That is why Ombudswoman Lora Vidović in her reports to the parliament recommends a range of concrete measures for diminishing the risks of abuse and strengthening the protection of older persons, however, only one of them has been implemented so far. Thus it is forbidden for the social care service providers, their employees and family members to conclude such kind of contracts. This positive change was brought by the amendments to the Social Care Act, which entered into force on 30th December 2017. No new positive steps in protection of older persons from the abuse of these contracts have been noticed, warned Ombudswoman on the occasion of the International Day of the Elderly, celebrating every year on 1st October at the UN initiative.

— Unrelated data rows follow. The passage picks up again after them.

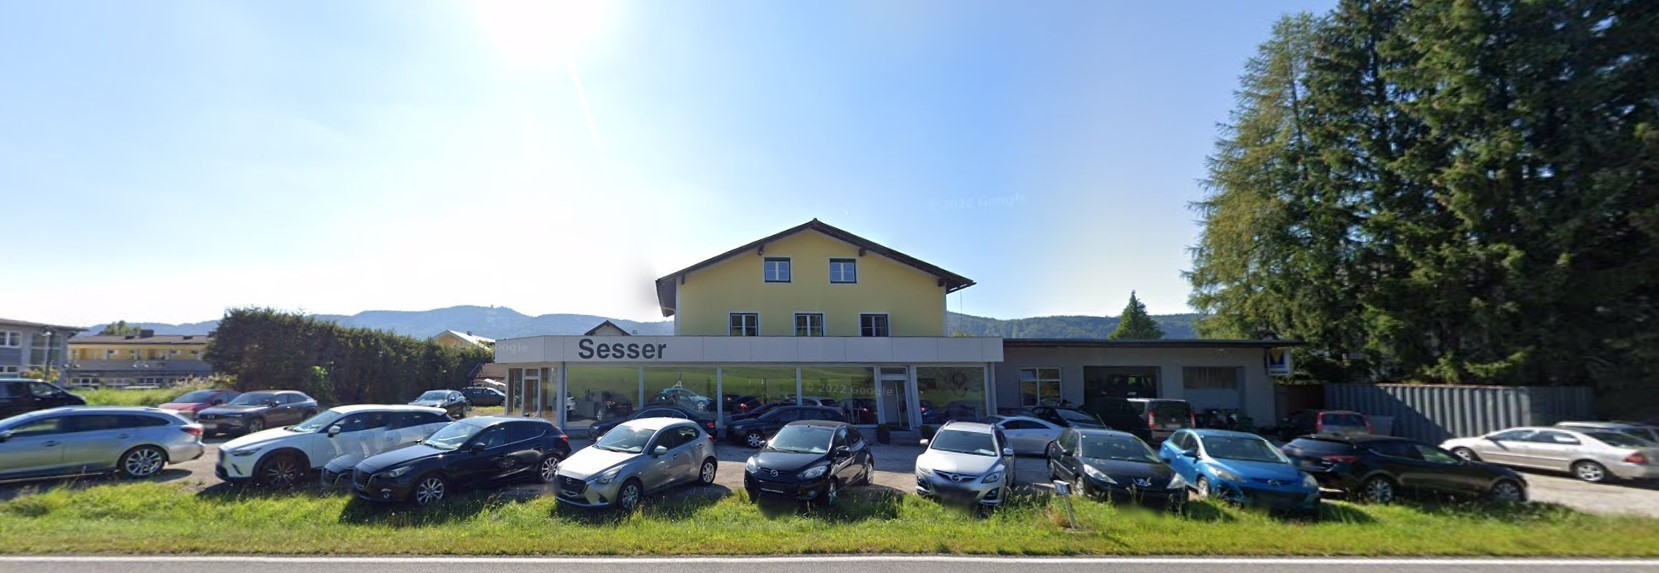
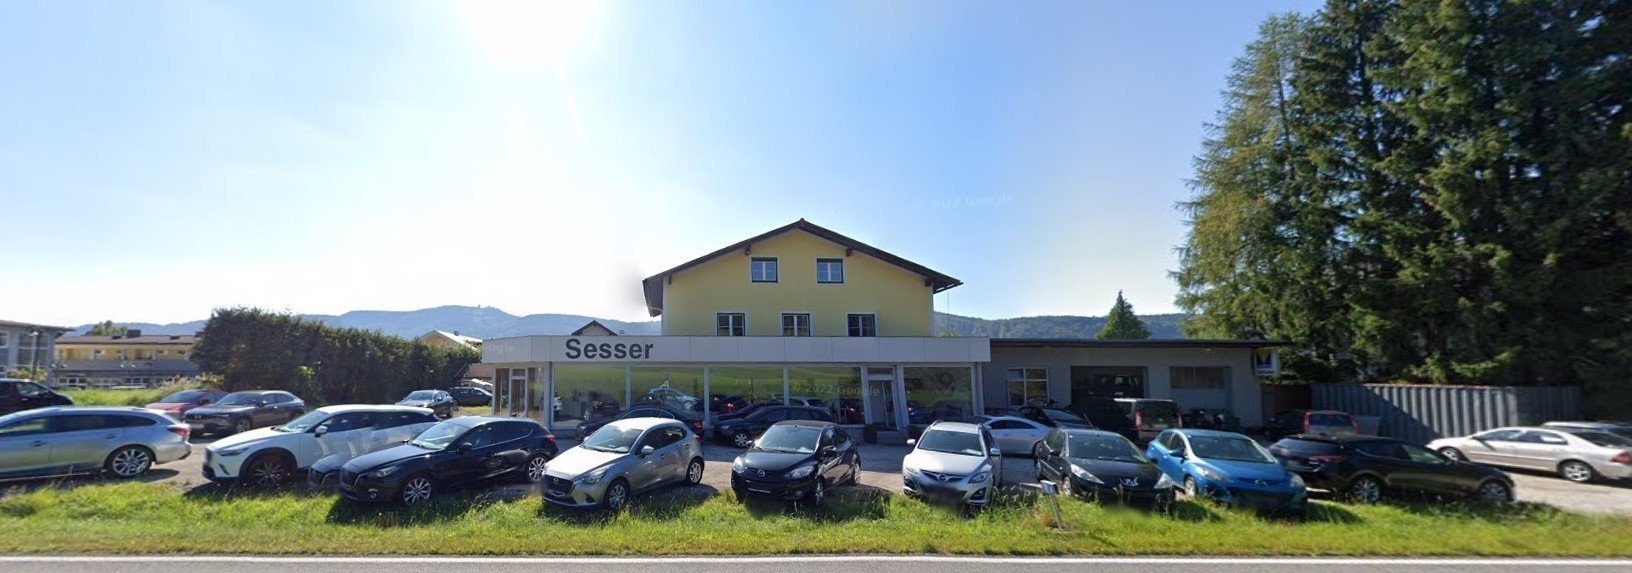
optimize background picture, fix mail link

diff --git a/index.html b/index.html
@@ -11,16 +11,15 @@
 		body {
 			background-image: url(img/mazda-sesser-google-streetview_cut.jpg);
 			background-repeat: no-repeat;
-			background-size: contain;
-			background-position: 0% -10%;
+			background-size: 816px;
+			background-position: 50% -50px;
 			background-color: #fff;
 			color: #444;
 			font-family: -apple-system, BlinkMacSystemFont, "Segoe UI", Roboto, Oxygen-Sans, Ubuntu, Cantarell, "Helvetica Neue", sans-serif;
-			margin: 3em auto;
-			padding: 1em 2em;
+			margin: 2em auto;
+			padding: 15em 2em 2em 2em;
 			max-width: 700px;
 			box-shadow: 0 1px 3px rgba(0,0,0,0.13);
-			padding-top: 14em;
 		}
 		p, dl {
 			font-size: 14px;
@@ -121,7 +120,7 @@
 		<meta property="knowsLanguage" content="DE,EN">
 		Telefon <a property="telephone" href="tel:+4362348206">+43 6234 8206</a><br>
 		Fax <a property="faxNumber" href="fax:+43623420068">+43 6234 20068</a><br>
-		E-Mail <a property="email" href="auto@sesser.at">auto@sesser.at</a><br>
+		E-Mail <a property="email" href="mailto:auto@sesser.at">auto@sesser.at</a><br>
 		Web <a property="url" href="https://auto.sesser.at">auto.sesser.at</a><br>
 	</p>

Specifically, there is neither register of support providers nor is the number of such limited; one carer still may conclude contracts with even tens of older persons, which undermines any proper support. Hence, older persons seek help after the conclusion of such contract when the only remedy is a court procedure for its annulment. Having in mind that they often lack enough money, are of poor health and cannot care for themselves independently, a protracted court procedure may be fatal for them. Therefore it is of utmost importance that court procedures for the annulment of such contracts be prompt and that the older persons receive social care during the trial.